My clavichord project stalled when I realised it was just not going to work the way I’d done it.
This is partly because I’d naively gone for the full un-fretted design in the beginning, then later realised this would put too much pressure on the cheap bodywork and cause it to implode.
Changing the design afterwards to a fretted design wasn’t going to work either, because of how the keys were laid out.
So, the new plan is to rebuild the keyboard on the current clavichord, and hopefully get the thing finished as a triple-fretted, single-strung design.
Now, to explain…
If you have one string per note, this is called “unfretted”. In this design, every string is only ever hit by only one key.
The usual way to design a clavichord is “double-strung”, this means that every note actually has two strings for it. This makes double-strung clavichords louder than single-strung clavichords, because the combination of the two strings’ waves tends to alternately strengthen and dampen what’s happening at the soundboard.
Back to fretting – consider a guitar. Despite only having six strings, a guitar can play many more than only six notes. This is accomplished by “fretting” the strings. When you play a “G” on an “E” string, what happens is that you are shortening the wavelength of the overall string (with the fret and your finger), causing it to play a different note (G) than it would play if it was unfretted (E).
With a clavichord, the very act of striking the string with the key (or “tangent”, as the striking edge is called) causes fretting. The strings are damped at the ends with cloth or felt so when the key is not touching the string, the string doesn’t vibrate.
When you design your keyboard to multi-fret the strings, you need to do some calculation – let’s say you have a note, C, which is struck on the strings 100cm (let’s say) from the bridge. If your fretting involves the C# hitting the same string, then that key’s tangent must hit the string at about 94.4cm.
This is quite a small distance between the two tangents (5.6 mm), meaning that if you decide to triple-fret all your notes, then the keys for the high notes will be very close together, and the lower notes will be further apart (lower notes have larger wavelengths, so the distance between semi-tone frets increases as well as you get lower).
That explains the following image (a double-strung, triple-fretted clavichord – click for a larger image):
Note that the keys are all squashed together on the right side where the high notes are, and the spaces gradually increase as you move further left.
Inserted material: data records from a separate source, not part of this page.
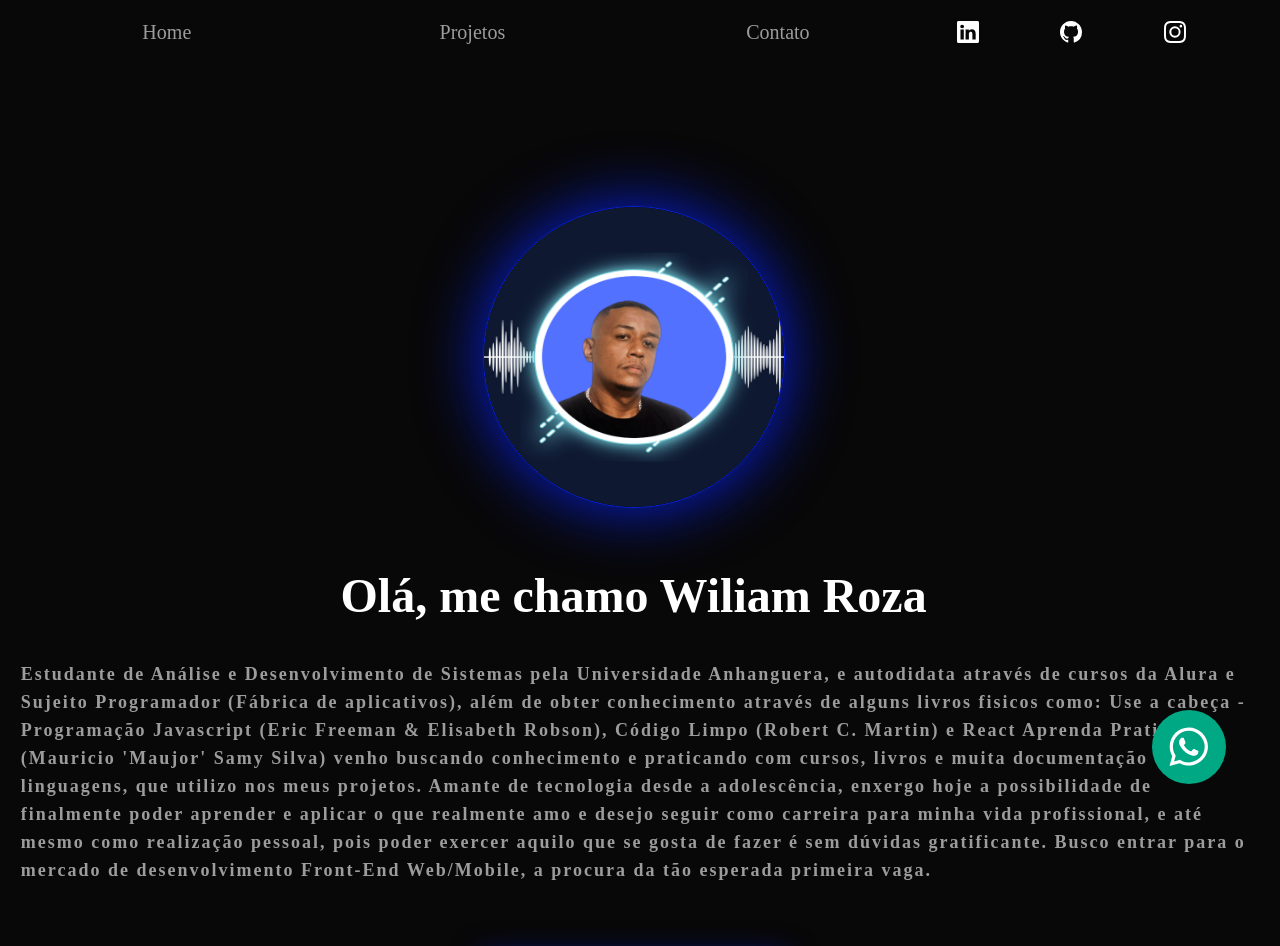
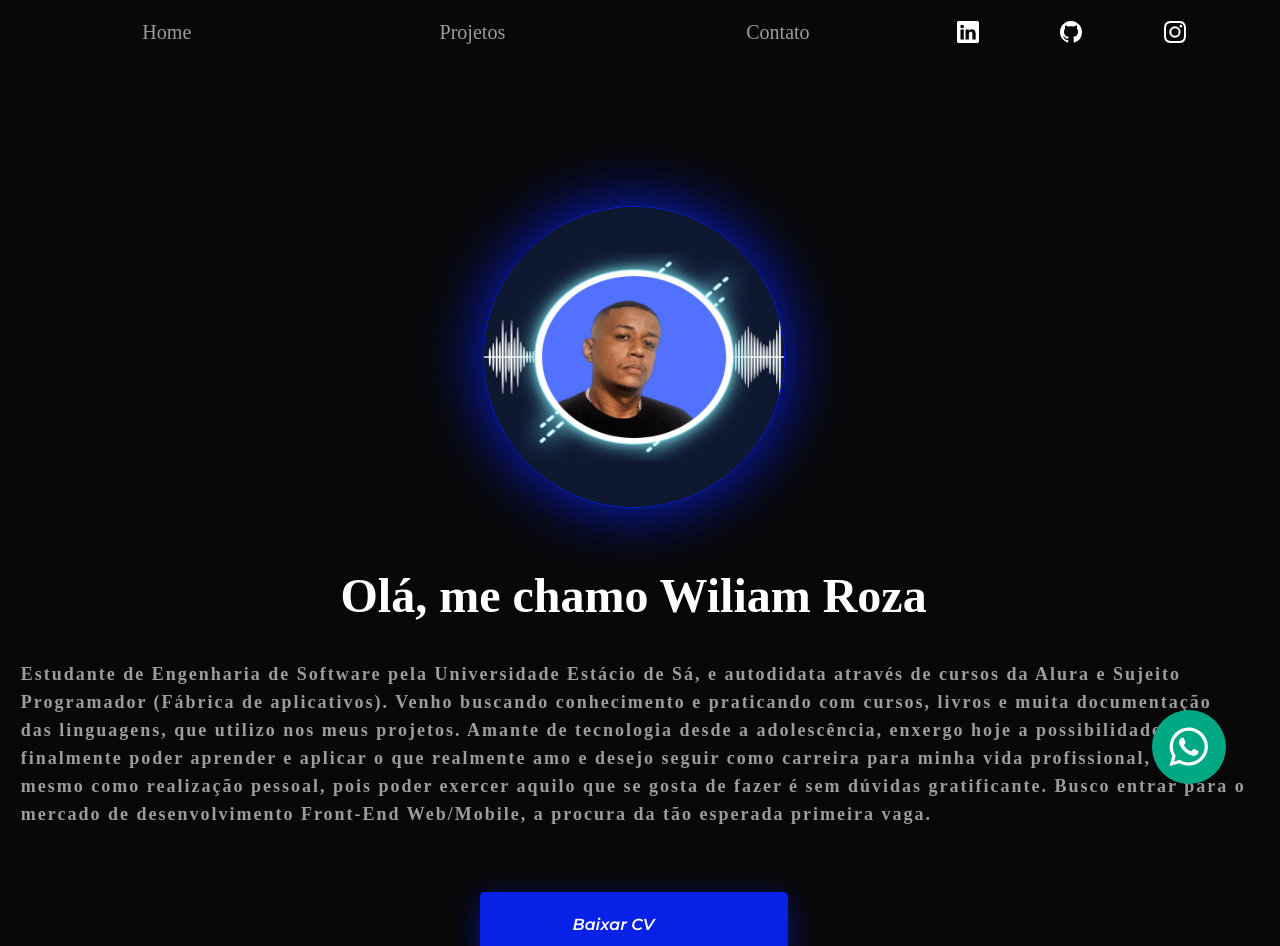
Before and after one commit to devfrontwill/Portfolio, a React (Vite) app: page / in a window 1280 px wide. Shown: the top 946 px of the page. Built offline with nearby package versions, Linux system fonts and the light colour scheme; some icons are missing.

Commit message:
STYLE: changes

```diff
--- a/src/pages/Home/index.jsx
+++ b/src/pages/Home/index.jsx
@@ -44,7 +44,7 @@ function Home() {
                                 Olá, me chamo Wiliam Roza
                             </h1>
                             <span className={styles.subtitle} data-aos="fade-left" data-aos-delay="350" data-aos-duration="1000">
-                                Estudante de Análise e Desenvolvimento de Sistemas pela Universidade Anhanguera, e autodidata através de cursos da Alura e Sujeito Programador (Fábrica de aplicativos), além de obter conhecimento através de alguns livros fisicos como: Use a cabeça - Programação Javascript (Eric Freeman & Elisabeth Robson), Código Limpo (Robert C. Martin) e React Aprenda Praticando (Mauricio 'Maujor' Samy Silva) venho buscando conhecimento e praticando com cursos, livros e muita documentação das linguagens, que utilizo nos meus projetos.
+                                Estudante de Engenharia de Software pela Universidade Estácio de Sá, e autodidata através de cursos da Alura e Sujeito Programador (Fábrica de aplicativos). Venho buscando conhecimento e praticando com cursos, livros e muita documentação das linguagens, que utilizo nos meus projetos.
                                 Amante de tecnologia desde a adolescência, enxergo hoje a possibilidade de finalmente poder aprender e aplicar o que realmente amo e desejo seguir como carreira para minha vida profissional, e até mesmo como realização pessoal, pois poder exercer aquilo que se gosta de fazer é sem dúvidas gratificante.
                                 Busco entrar para o mercado de desenvolvimento Front-End Web/Mobile, a procura da tão esperada primeira vaga.
                             </span>
```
Notice as well that at the extreme left, the increase in spacing stops and all the keys are together again.
The reason for this is that when the notes get too low, there’s simply no more room for multi-fretting, so instead, the lower notes are all one per string.
There’s one more point to make about the keys.
Let’s say you create a key, which has its tangent 25cm from the fulcrum (a clavichord key is a lever). When the key is pressed, the tangent arcs up and strikes the string. It is still 25cm from the fulcrum in a 3D sense, but when measuring x/y from a top-down view of the clavichord, if the string is 4cm above the tangent (with key at rest), then the tangent strikes the string about 22.5cm from the fulcrum.
This must be taken into account when you design where the strings will contact the bridge and the hitchpins, as getting this wrong will cause the tangents to miss. Yes, you could just place the tangents after doing the strings, but my goal here is to be as perfect as possible. (there’s also the added problem that the tangent’s top is a certain height (3cm, say) above the level of the fulcrum, but you get the picture)
I’ve explained some of the problems to do with designing a fretted keyboard and string layout. Now, I’m off to write a program to design one automatically!